Under this legislation the three judges appointed to hear cases in Nunavut will have the same power and authority to hear all cases without the need to refer to a higher court level. At the same time, a court of appeal, about which I have heard a number of questions asked, will still exist should appeals be made, namely the Nunavut court of appeal.
This legislation will allow a one-level court system to be introduced to the eastern Arctic. The western region of the Northwest Territories, as well as the rest of Canada will closely watch this experimental system. Should it be successful, I understand that the western region is considering adopting a similar approach for its own judicial system.
I have had the opportunity on a few occasions to travel to the western and eastern Arctic and I am looking forward to the creation of Nunavut on April 1. Last year I had the opportunity to speak to other amendments to the Nunavut Act that will help to ensure that programs and procedures are in place and operational on April 1, 1999.
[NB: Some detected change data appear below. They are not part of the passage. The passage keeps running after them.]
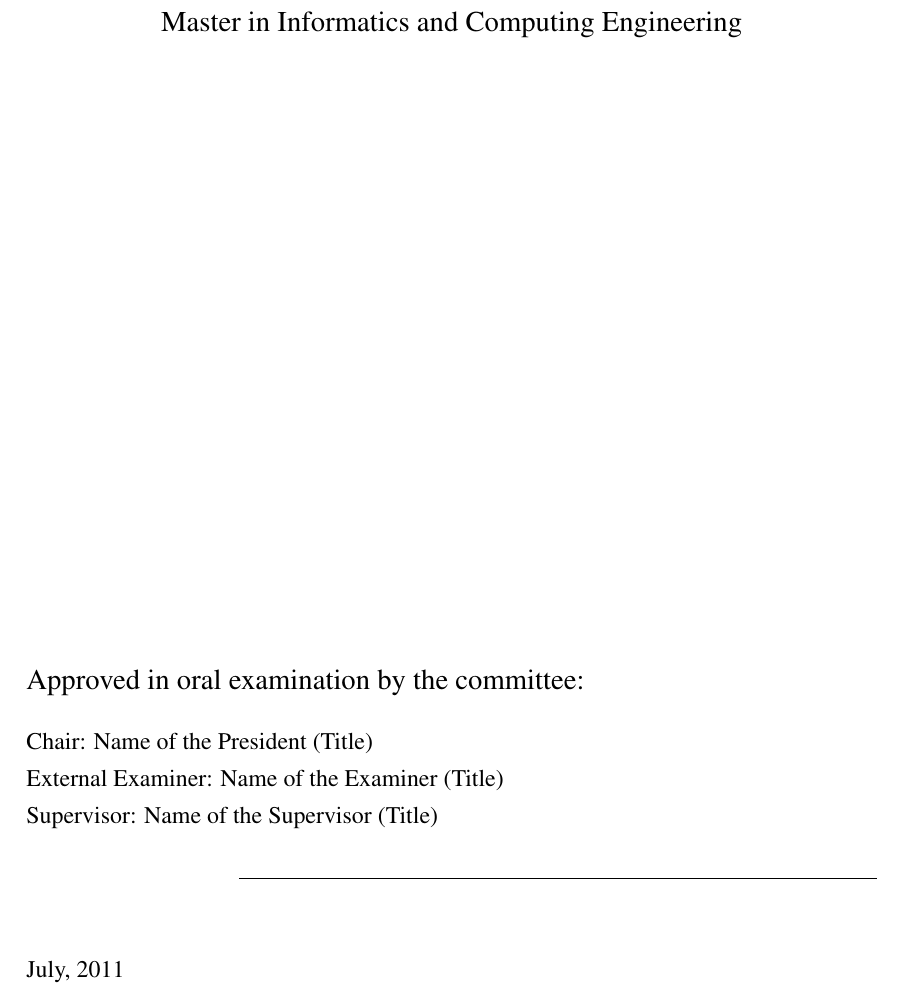
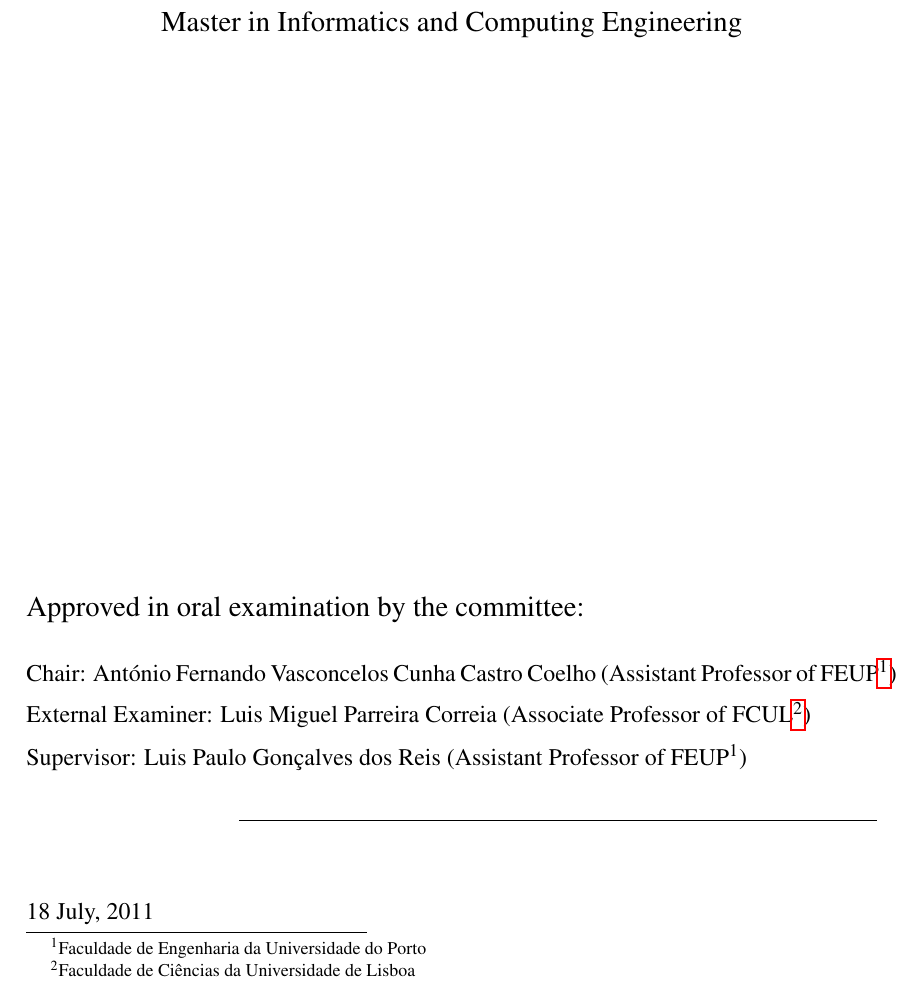
Before and after one commit to andresusanopinto/novelty-detection-thesis, a LaTeX thesis (thesis/thesis.tex, which reads thesis/macros.tex): part of page 3 of 63, cut so that both start at the same text. Compiled offline with pdfLaTeX.

Commit message:
Printer Version (added committee members and fixed dates and links colors).

```diff
--- a/thesis/macros.tex
+++ b/thesis/macros.tex
@@ -17,6 +17,7 @@
    citecolor=blue,
    anchorcolor=green
 }
+\hypersetup{colorlinks=false}
 
 % There seems to exist some kind of standard on using CHapter with capital.
 \def\chapterautorefname{Chapter}
--- a/thesis/thesis.tex
+++ b/thesis/thesis.tex
@@ -25,7 +25,7 @@
 \usepackage[portuguese,english]{babel}
 
 %% For the final version, comment next line and uncomment the second line
-\usepackage[provisional,alpharefs]{feupteses}
+\usepackage[alpharefs]{feupteses}
 %\usepackage[alpharefs]{feupteses}
 
 %% Options:
@@ -80,7 +80,7 @@
 \author{André Susano Pinto}
 \degree{Master in Informatics and Computing Engineering}
 %% Date of submission
-\thesisdate{June, 2011}
+\thesisdate{18 July, 2011}
 
 %% Insert copyright text if used
 %\copyrightnotice{Name of the Author, 2008}
@@ -96,11 +96,11 @@
 
 %% Uncomment committee stuff in the final version
 \committeetext{Approved in oral examination by the committee:}
-\committeemember{Chair}{Name of the President}{(Title)}
-\committeemember{External Examiner}{Name of the Examiner}{(Title)}
-\committeemember{Supervisor}{Name of the Supervisor}{(Title)}
+\committeemember{Chair}{António Fernando Vasconcelos Cunha Castro Coelho}{(Assistant Professor of FEUP\footnote{Faculdade de Engenharia da Universidade do Porto})}
+\committeemember{External Examiner}{Luis Miguel Parreira Correia}{(Associate Professor of FCUL\footnote{Faculdade de Ciências da Universidade de Lisboa})}
+\committeemember{Supervisor}{Luis Paulo Gonçalves dos Reis}{(Assistant Professor of FEUP$^1$)}
 \signature
-\committeedate{July, 2011}
+\committeedate{18 July, 2011}
 
 %% Specify cover logo (in folder ``figures'')
 \logo{figures/feup-logo.pdf}
```
Also changed, not shown: thesis/thesis.tex (4 more changed lines).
This legislation will also provide additional seats in this House, which will allow representation for both territories which are currently the Northwest Territories.
The PC Party was instrumental in establishing the basis for this new territory. I am pleased to have had the opportunity to work on this piece of legislation, one that will ensure everything is in place and ready to go next April. This will be an historic time for Canada and it provides an excellent opportunity to introduce a one court system.
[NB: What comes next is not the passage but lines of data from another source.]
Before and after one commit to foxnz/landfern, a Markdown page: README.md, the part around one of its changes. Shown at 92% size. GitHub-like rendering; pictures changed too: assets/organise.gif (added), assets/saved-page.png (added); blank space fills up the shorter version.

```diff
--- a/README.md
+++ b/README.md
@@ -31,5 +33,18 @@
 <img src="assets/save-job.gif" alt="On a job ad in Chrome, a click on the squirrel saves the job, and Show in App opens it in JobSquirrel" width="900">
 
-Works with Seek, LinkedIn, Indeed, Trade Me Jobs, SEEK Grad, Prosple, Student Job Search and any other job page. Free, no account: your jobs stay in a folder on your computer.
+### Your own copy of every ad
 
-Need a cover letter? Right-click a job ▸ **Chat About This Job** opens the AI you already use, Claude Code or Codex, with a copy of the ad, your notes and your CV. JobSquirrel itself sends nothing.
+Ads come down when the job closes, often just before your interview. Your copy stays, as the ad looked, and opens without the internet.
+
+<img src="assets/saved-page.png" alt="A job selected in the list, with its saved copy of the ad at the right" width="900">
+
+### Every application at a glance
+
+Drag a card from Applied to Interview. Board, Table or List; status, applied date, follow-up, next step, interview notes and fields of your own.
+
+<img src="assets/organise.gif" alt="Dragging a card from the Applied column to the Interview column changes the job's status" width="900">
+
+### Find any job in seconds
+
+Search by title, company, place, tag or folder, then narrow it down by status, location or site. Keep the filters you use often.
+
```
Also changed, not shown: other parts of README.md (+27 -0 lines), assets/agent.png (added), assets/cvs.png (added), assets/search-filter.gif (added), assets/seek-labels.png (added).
Whether the court system meets the high expectations of the Inuit remains to be seen, but it will be an opportunity to see how the justice system can be adapted to unique circumstances.
While a one court system has been discussed on different occasions as an alternative to the two court system, it has never been implemented. Given the conditions existing in the eastern Arctic, it is an excellent opportunity to introduce such a system.
It is assumed that the one court system will have the advantage of being both cheaper to operate and more efficient with only one level of court to travel to the various communities instead of two. This should reduce the operating costs, particularly since it is necessary to fly to the outlying communities.
This is especially relevant when one considers that the new territory of Nunavut consists of 26 communities with a total population of approximately 26,000 people. This system may also improve efficiency since each judge will be able to preside over the various types of cases and it should reduce the scheduling program problems that the two court levels would entail.
On the other hand, this means only one system is available for different types of offences combining territorial and federal issues and jurisdictions. This may raise concerns about the fairness of a system that hears cases from all levels.
At the same time, while there may be some adjustments to the new system and some minor hurdles to overcome, the system will be unique to the new territory and closely monitored by the Government of Canada, particularly the western portion of the current Northwest Territories.
The legislation is necessary to establish the judicial system as a one court system, another step in ensuring a smooth transition to the new territory on April 1, 1999.
The Progressive Conservative Party has always supported the creation of Nunavut and the land claims settlement that set out the establishment of the new territory. I am looking forward to the creation of Nunavut next year and will continue to support legislation that assists in this endeavour.
I welcome the opportunity to study the legislation at committee.